By Marc Weidenbaum

Tags: , / Leave a comment ]

Post a Comment

Your email is never published nor shared. Required fields are marked *

You may use these HTML tags and attributes <a href="" title=""> <abbr title=""> <acronym title=""> <b> <blockquote cite=""> <cite> <code> <del datetime=""> <em> <i> <q cite=""> <s> <strike> <strong>

*
*

Subscribe without commenting

  • about

  • Marc Weidenbaum founded the website Disquiet.com in 1996 at the intersection of sound, art, and technology, and since 2012 has moderated the Disquiet Junto, an active online community of weekly music/sonic projects. He has written for Nature, Boing Boing, The Wire, Pitchfork, and NewMusicBox, among other periodicals. He is the author of the 33 1⁄3 book on Aphex Twin’s classic album Selected Ambient Works Volume II. Read more about his sonic consultancy, teaching, sound art, and work in film, comics, and other media
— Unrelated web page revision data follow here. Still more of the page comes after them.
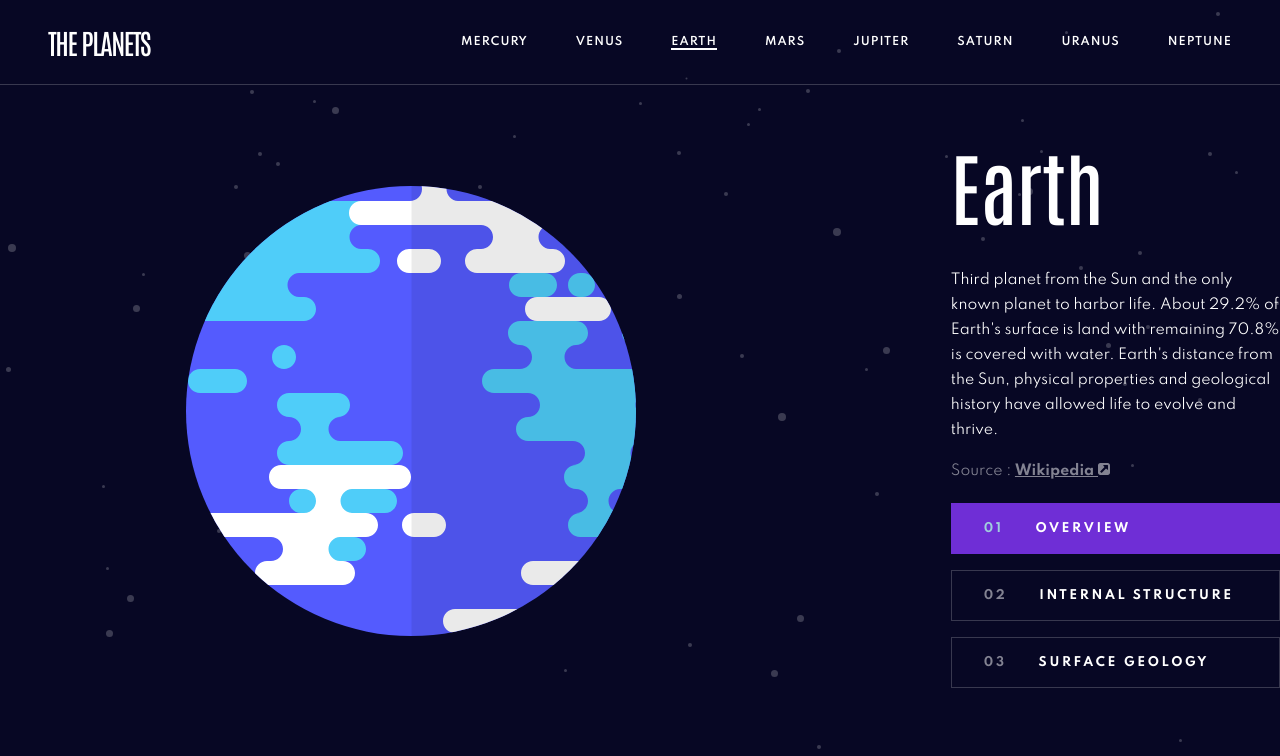
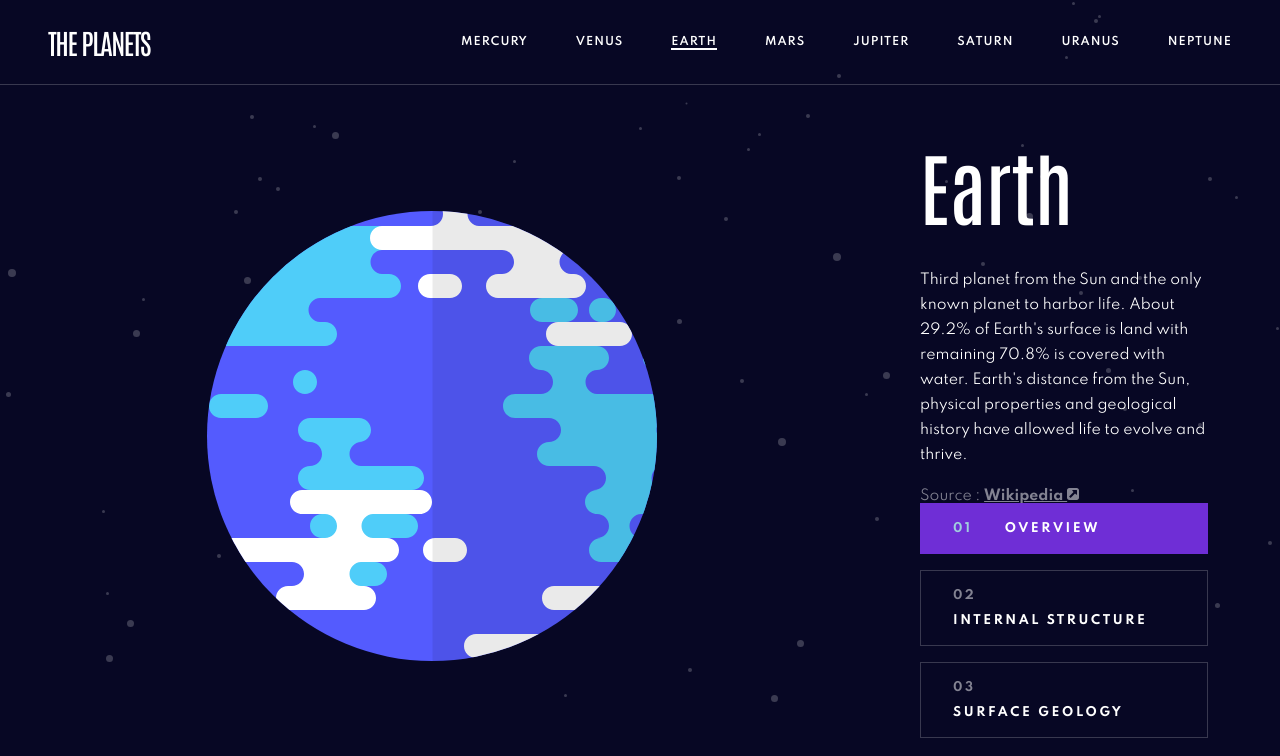
Before and after one commit to Euuphi/planet-facts, a React (Create React App) app: page /earth in a window 1280 px wide. Shown: the top 756 px of the page. Built offline with nearby package versions, Linux system fonts and the light colour scheme.

Commit message:
Increase main section padding

```diff
--- a/src/components/Section.js
+++ b/src/components/Section.js
@@ -1,7 +1,7 @@
 import styled from "styled-components";
 
 const Section = styled.section`
-    padding: 4.8rem 0;
+    padding: 4.8rem 7.2rem;
 `;
 
 export default Section;
```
  • Field Notes

    News, essays, surveillance

  • Interviews

    Conversations with musicians/artists/coders

  • Studio Journal

    Video, audio, patch notes
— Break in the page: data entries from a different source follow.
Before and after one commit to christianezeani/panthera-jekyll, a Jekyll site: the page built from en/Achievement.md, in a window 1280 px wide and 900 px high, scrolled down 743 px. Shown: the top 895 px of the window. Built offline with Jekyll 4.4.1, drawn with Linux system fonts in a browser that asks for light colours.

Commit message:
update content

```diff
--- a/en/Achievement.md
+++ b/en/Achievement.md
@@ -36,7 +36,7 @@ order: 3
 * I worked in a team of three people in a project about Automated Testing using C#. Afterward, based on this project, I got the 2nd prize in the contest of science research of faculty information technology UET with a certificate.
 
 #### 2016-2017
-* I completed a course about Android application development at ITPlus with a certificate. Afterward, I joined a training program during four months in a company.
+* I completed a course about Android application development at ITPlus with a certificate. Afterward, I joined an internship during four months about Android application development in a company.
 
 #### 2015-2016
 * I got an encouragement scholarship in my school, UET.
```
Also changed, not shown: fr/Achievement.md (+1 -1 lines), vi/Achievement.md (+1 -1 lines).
  • Projects

    Select collaborations and commissions

  • Subscribe



  • Current Activities

  • Upcoming
    • December 13, 2022: This day marks the 26th anniversary of the founding of Disquiet.com.
    • January 6, 2023: This day marked the 11th anniversary of the start of the Disquiet Junto music community.

  • Recent
    • April 16, 2022: I participated in an online "talk show" by The Big Conversation Space (Niki Korth and Clémence de Montgolfier).
    • March 11, 2022: I hosted a panel discussion between Mark Fell, Rian Treanor and James Bradbury in San Francisco as part of the Algorithmic Art Assembly (aaassembly.org) at Gray Area (grayarea.org).
    • December 28, 2021: This day marked the 10th (!) anniversary of the Instagr/am/bient compilation.
    • January 6, 2021: This day marked the 10th (!) anniversary of the start of the Disquiet Junto music community.
    • December 13, 2021: This day marked the 25th (!) anniversary of the start of the Disquiet Junto music community.
    • There are entries on the Disquiet Junto in the book The Music Production Cookbook: Ready-made Recipes for the Classroom (Oxford University Press), edited by Adam Patrick Bell. Ethan Hein wrote one, and I did, too.
    • A chapter on the Disquiet Junto ("The Disquiet Junto as an Online Community of Practice," by Ethan Hein) appears in the book The Oxford Handbook of Social Media and Music Learning (Oxford University Press), edited by Stephanie Horsley, Janice Waldron, and Kari Veblen. (Details at oup.com.)

  • My book on Aphex Twin's landmark 1994 album, Selected Ambient Works Vol. II, was published as part of the 33 1/3 series, an imprint of Bloomsbury. It has been translated into Japanese (2019) and Spanish (2018).

  • disquiet junto

  • Background
    Since January 2012, the Disquiet Junto has been an ongoing weekly collaborative music-making community that employs creative constraints as a springboard for creativity. Subscribe to the announcement list (each Thursday), listen to tracks by participants from around the world, read the FAQ, and join in.

    Recent Projects

  • 0544 / Feedback Loop / The Assignment: Share music-in-progress for input from others.
    0543 / Technique Check / The Assignment: Share a tip from your method toolbox.
    0542 / 2600 Club / The Assignment: Make some phreaking music.
    0541 / 10BPM Techno / The Assignment: Make some snail-paced beats.
    0540 / 5ive 4our / The Assignment: Take back 5/4 for Jedi time masters Dave Brubeck and Paul Desmond.

  • Full Index
    And there is a complete list of past projects, 544 consecutive weeks to date.

  • Archives

    By month and by topic

  • [email protected]

    [email protected]

  • Downstream

    Recommended listening each weekday

  • Recent Posts